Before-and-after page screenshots
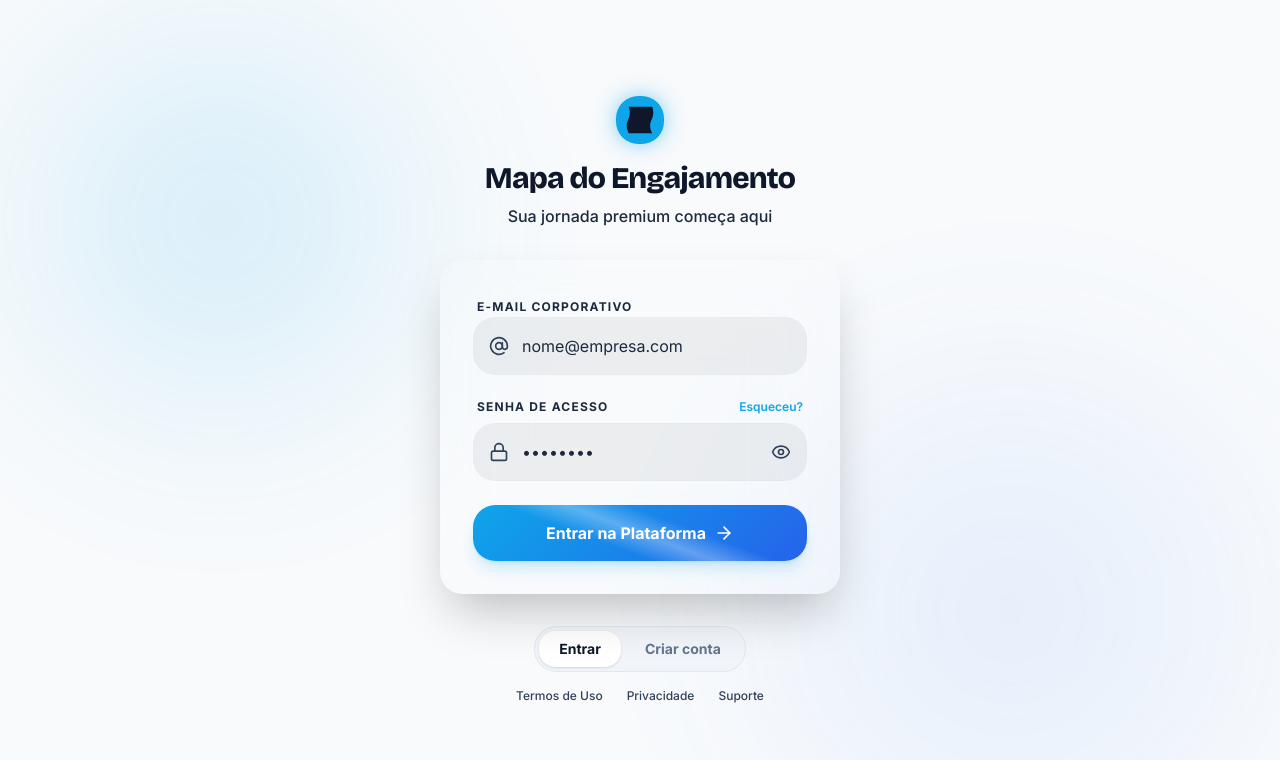
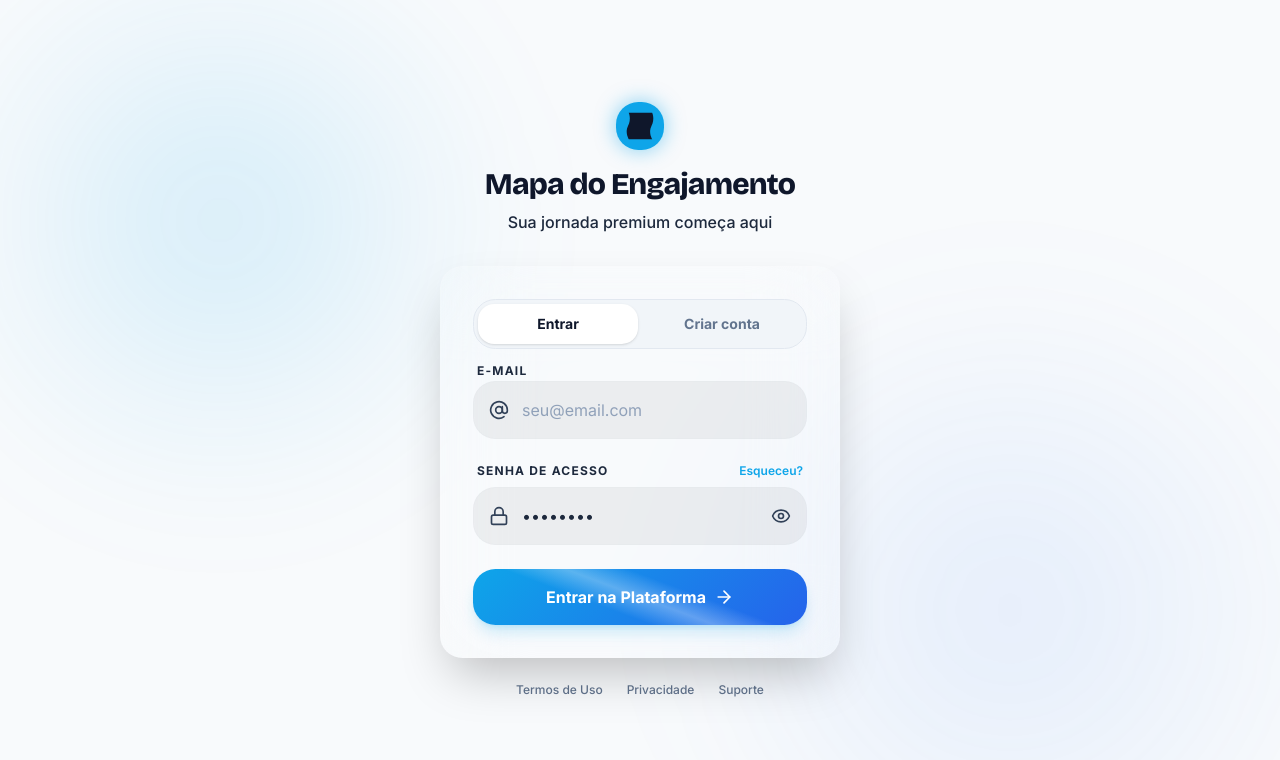
Before and after one commit to conhecendodigital/protocoloviral, a Next.js app: page /login in a window 1280 px wide. Shown: the top 760 px of the page. Built offline with nearby package versions, Linux system fonts and the light colour scheme; no server answers.

Commit message:
fix(login): move toggle Entrar/Criar conta para dentro do card, acima do email
- Toggle agora fica no topo do card (flex-1 full-width)
- Label 'E-mail Corporativo' → 'E-mail'
- Placeholder 'nome@empresa.com' → 'seu@email.com'
- Footer simplificado: só links de política, sem toggle duplicado

```diff
--- a/src/app/(auth)/login/page.tsx
+++ b/src/app/(auth)/login/page.tsx
@@ -108,9 +108,35 @@ function LoginContent() {
         <div className="glass-card-login rounded-xl p-8 shadow-2xl">
           <form className="space-y-6" onSubmit={mode === 'login' ? handleLogin : handleSignup}>
 
+            {/* Toggle Entrar / Criar conta — dentro do card */}
+            <div className="flex rounded-xl border border-slate-200 dark:border-white/10 bg-slate-100 dark:bg-white/5 p-1 gap-1 mb-2">
+              <button
+                type="button"
+                onClick={() => { setMode('login'); setError(''); setSuccess(''); }}
+                className={`flex-1 py-2.5 rounded-lg text-sm font-bold transition-all ${
+                  mode === 'login'
+                    ? 'bg-white dark:bg-white/15 text-slate-900 dark:text-white shadow-sm'
+                    : 'text-slate-500 dark:text-white/40 hover:text-slate-700 dark:hover:text-white/70'
+                }`}
+              >
+                Entrar
+              </button>
+              <button
+                type="button"
+                onClick={() => { setMode('signup'); setError(''); setSuccess(''); }}
+                className={`flex-1 py-2.5 rounded-lg text-sm font-bold transition-all ${
+                  mode === 'signup'
+                    ? 'bg-white dark:bg-white/15 text-slate-900 dark:text-white shadow-sm'
+                    : 'text-slate-500 dark:text-white/40 hover:text-slate-700 dark:hover:text-white/70'
+                }`}
+              >
+                Criar conta
+              </button>
+            </div>
+
             {/* Email Input */}
             <div className="space-y-2">
-              <label className="text-xs font-bold uppercase tracking-widest text-slate-800 dark:text-white/90 ml-1">E-mail Corporativo</label>
+              <label className="text-xs font-bold uppercase tracking-widest text-slate-800 dark:text-white/90 ml-1">E-mail</label>
               <div className="relative">
                 <AtSign size={20} className="absolute left-4 top-1/2 -translate-y-1/2 text-slate-700 dark:text-white/90 text-xl" />
                 <input
@@ -118,8 +144,8 @@ function LoginContent() {
                   value={email}
                   onChange={(e) => setEmail(e.target.value)}
                   required
-                  className="w-full bg-black/5 dark:bg-white/5 border border-slate-300/10 dark:border-white/10 rounded-xl py-4 pl-12 pr-4 text-slate-900 dark:text-white placeholder:text-slate-800 dark:text-white/90 focus:outline-none focus:ring-2 focus:ring-[#0ea5e9]/50 transition-all"
-                  placeholder="nome@empresa.com"
+                  className="w-full bg-black/5 dark:bg-white/5 border border-slate-300/10 dark:border-white/10 rounded-xl py-4 pl-12 pr-4 text-slate-900 dark:text-white placeholder:text-slate-400 dark:placeholder:text-white/30 focus:outline-none focus:ring-2 focus:ring-[#0ea5e9]/50 transition-all"
+                  placeholder="seu@email.com"
                 />
               </div>
             </div>
@@ -203,36 +229,12 @@ function LoginContent() {
           </form>
         </div>
 
-        {/* Footer Links — OUTSIDE the card */}
-        <div className="mt-8 text-center space-y-4">
-          {/* Toggle entre Login e Criar Conta */}
-          <div className="inline-flex rounded-xl border border-slate-200 dark:border-white/10 bg-slate-100 dark:bg-white/5 p-1 gap-1">
-            <button
-              onClick={() => { setMode('login'); setError(''); setSuccess(''); }}
-              className={`px-5 py-2 rounded-lg text-sm font-bold transition-all ${
-                mode === 'login'
-                  ? 'bg-white dark:bg-white/10 text-slate-900 dark:text-white shadow-sm'
-                  : 'text-slate-500 dark:text-white/40 hover:text-slate-700 dark:hover:text-white/70'
-              }`}
-            >
-              Entrar
-            </button>
-            <button
-              onClick={() => { setMode('signup'); setError(''); setSuccess(''); }}
-              className={`px-5 py-2 rounded-lg text-sm font-bold transition-all ${
-                mode === 'signup'
-                  ? 'bg-white dark:bg-white/10 text-slate-900 dark:text-white shadow-sm'
-                  : 'text-slate-500 dark:text-white/40 hover:text-slate-700 dark:hover:text-white/70'
-              }`}
-            >
-              Criar conta
-            </button>
-          </div>
-
-          <div className="flex justify-center gap-6 text-xs font-medium text-slate-700 dark:text-white/90">
-            <a className="hover:text-slate-800 dark:text-slate-300" href="/termos">Termos de Uso</a>
-            <a className="hover:text-slate-800 dark:text-slate-300" href="/privacidade">Privacidade</a>
-            <a className="hover:text-slate-800 dark:text-slate-300" href="mailto:suporte@protocoloviral.com.br">Suporte</a>
+        {/* Footer Links */}
+        <div className="mt-6 text-center">
+          <div className="flex justify-center gap-6 text-xs font-medium text-slate-500 dark:text-white/40">
+            <a className="hover:text-slate-700 dark:hover:text-slate-300 transition-colors" href="/termos">Termos de Uso</a>
+            <a className="hover:text-slate-700 dark:hover:text-slate-300 transition-colors" href="/privacidade">Privacidade</a>
+            <a className="hover:text-slate-700 dark:hover:text-slate-300 transition-colors" href="mailto:suporte@protocoloviral.com.br">Suporte</a>
           </div>
         </div>
       </motion.div>
```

▶ Your assignment: Type the entries again verbatim. Any pictures should be skipped.

▶ Reply to the exercise:
Before and after one commit to conhecendodigital/protocoloviral, a Next.js app: page /login in a window 1280 px wide. Shown: the top 760 px of the page. Built offline with nearby package versions, Linux system fonts and the light colour scheme; no server answers.

Commit message:
fix(login): move toggle Entrar/Criar conta para dentro do card, acima do email
- Toggle agora fica no topo do card (flex-1 full-width)
- Label 'E-mail Corporativo' → 'E-mail'
- Placeholder 'nome@empresa.com' → 'seu@email.com'
- Footer simplificado: só links de política, sem toggle duplicado

```diff
--- a/src/app/(auth)/login/page.tsx
+++ b/src/app/(auth)/login/page.tsx
@@ -108,9 +108,35 @@ function LoginContent() {
         <div className="glass-card-login rounded-xl p-8 shadow-2xl">
           <form className="space-y-6" onSubmit={mode === 'login' ? handleLogin : handleSignup}>
 
+            {/* Toggle Entrar / Criar conta — dentro do card */}
+            <div className="flex rounded-xl border border-slate-200 dark:border-white/10 bg-slate-100 dark:bg-white/5 p-1 gap-1 mb-2">
+              <button
+                type="button"
+                onClick={() => { setMode('login'); setError(''); setSuccess(''); }}
+                className={`flex-1 py-2.5 rounded-lg text-sm font-bold transition-all ${
+                  mode === 'login'
+                    ? 'bg-white dark:bg-white/15 text-slate-900 dark:text-white shadow-sm'
+                    : 'text-slate-500 dark:text-white/40 hover:text-slate-700 dark:hover:text-white/70'
+                }`}
+              >
+                Entrar
+              </button>
+              <button
+                type="button"
+                onClick={() => { setMode('signup'); setError(''); setSuccess(''); }}
+                className={`flex-1 py-2.5 rounded-lg text-sm font-bold transition-all ${
+                  mode === 'signup'
+                    ? 'bg-white dark:bg-white/15 text-slate-900 dark:text-white shadow-sm'
+                    : 'text-slate-500 dark:text-white/40 hover:text-slate-700 dark:hover:text-white/70'
+                }`}
+              >
+                Criar conta
+              </button>
+            </div>
+
             {/* Email Input */}
             <div className="space-y-2">
-              <label className="text-xs font-bold uppercase tracking-widest text-slate-800 dark:text-white/90 ml-1">E-mail Corporativo</label>
+              <label className="text-xs font-bold uppercase tracking-widest text-slate-800 dark:text-white/90 ml-1">E-mail</label>
               <div className="relative">
                 <AtSign size={20} className="absolute left-4 top-1/2 -translate-y-1/2 text-slate-700 dark:text-white/90 text-xl" />
                 <input
@@ -118,8 +144,8 @@ function LoginContent() {
                   value={email}
                   onChange={(e) => setEmail(e.target.value)}
                   required
-                  className="w-full bg-black/5 dark:bg-white/5 border border-slate-300/10 dark:border-white/10 rounded-xl py-4 pl-12 pr-4 text-slate-900 dark:text-white placeholder:text-slate-800 dark:text-white/90 focus:outline-none focus:ring-2 focus:ring-[#0ea5e9]/50 transition-all"
-                  placeholder="nome@empresa.com"
+                  className="w-full bg-black/5 dark:bg-white/5 border border-slate-300/10 dark:border-white/10 rounded-xl py-4 pl-12 pr-4 text-slate-900 dark:text-white placeholder:text-slate-400 dark:placeholder:text-white/30 focus:outline-none focus:ring-2 focus:ring-[#0ea5e9]/50 transition-all"
+                  placeholder="seu@email.com"
                 />
               </div>
             </div>
@@ -203,36 +229,12 @@ function LoginContent() {
           </form>
         </div>
 
-        {/* Footer Links — OUTSIDE the card */}
-        <div className="mt-8 text-center space-y-4">
-          {/* Toggle entre Login e Criar Conta */}
-          <div className="inline-flex rounded-xl border border-slate-200 dark:border-white/10 bg-slate-100 dark:bg-white/5 p-1 gap-1">
-            <button
-              onClick={() => { setMode('login'); setError(''); setSuccess(''); }}
-              className={`px-5 py-2 rounded-lg text-sm font-bold transition-all ${
-                mode === 'login'
-                  ? 'bg-white dark:bg-white/10 text-slate-900 dark:text-white shadow-sm'
-                  : 'text-slate-500 dark:text-white/40 hover:text-slate-700 dark:hover:text-white/70'
-              }`}
-            >
-              Entrar
-            </button>
-            <button
-              onClick={() => { setMode('signup'); setError(''); setSuccess(''); }}
-              className={`px-5 py-2 rounded-lg text-sm font-bold transition-all ${
-                mode === 'signup'
-                  ? 'bg-white dark:bg-white/10 text-slate-900 dark:text-white shadow-sm'
-                  : 'text-slate-500 dark:text-white/40 hover:text-slate-700 dark:hover:text-white/70'
-              }`}
-            >
-              Criar conta
-            </button>
-          </div>
-
-          <div className="flex justify-center gap-6 text-xs font-medium text-slate-700 dark:text-white/90">
-            <a className="hover:text-slate-800 dark:text-slate-300" href="/termos">Termos de Uso</a>
-            <a className="hover:text-slate-800 dark:text-slate-300" href="/privacidade">Privacidade</a>
-            <a className="hover:text-slate-800 dark:text-slate-300" href="mailto:suporte@protocoloviral.com.br">Suporte</a>
+        {/* Footer Links */}
+        <div className="mt-6 text-center">
+          <div className="flex justify-center gap-6 text-xs font-medium text-slate-500 dark:text-white/40">
+            <a className="hover:text-slate-700 dark:hover:text-slate-300 transition-colors" href="/termos">Termos de Uso</a>
+            <a className="hover:text-slate-700 dark:hover:text-slate-300 transition-colors" href="/privacidade">Privacidade</a>
+            <a className="hover:text-slate-700 dark:hover:text-slate-300 transition-colors" href="mailto:suporte@protocoloviral.com.br">Suporte</a>
           </div>
         </div>
       </motion.div>
```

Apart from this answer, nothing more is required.